(Detected change data)
------------------------------------------------------------------------

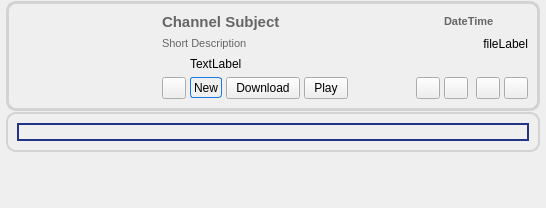
This is retroshare-gui/src/gui/feeds/ChanMsgItem.ui in RetroShare/RetroShare as Qt 5 draws it before an edit. The edited form follows.
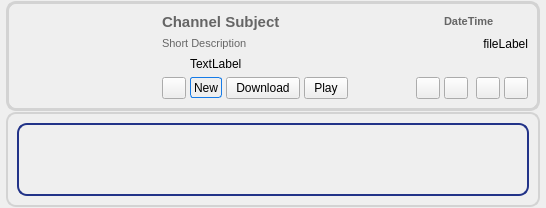
This is the edited form. Icons and pictures are not drawn.

Commit message: Optimized layout of the SubFileItem. Show the cancel button only when downloading or when used in CreateChannelMsg. Hide empty message text. Fixed german language.

Patch:
```diff
--- a/retroshare-gui/src/gui/feeds/ChanMsgItem.ui
+++ b/retroshare-gui/src/gui/feeds/ChanMsgItem.ui
@@ -487,19 +487,6 @@
      </layout>
     </widget>
    </item>
-   <item row="2" column="0">
-    <spacer name="verticalSpacer_2">
-     <property name="orientation">
-      <enum>Qt::Vertical</enum>
-     </property>
-     <property name="sizeHint" stdset="0">
-      <size>
-       <width>20</width>
-       <height>5</height>
-      </size>
-     </property>
-    </spacer>
-   </item>
   </layout>
  </widget>
  <resources>
```
Left out of the diff: 3 changed lines with no effect on the pictures. The commit also changes 7 other files.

------------------------------------------------------------------------

Copy every line in the entries above that has the string "spacer" in it.

Task output:
-    <spacer name="verticalSpacer_2">
-    </spacer>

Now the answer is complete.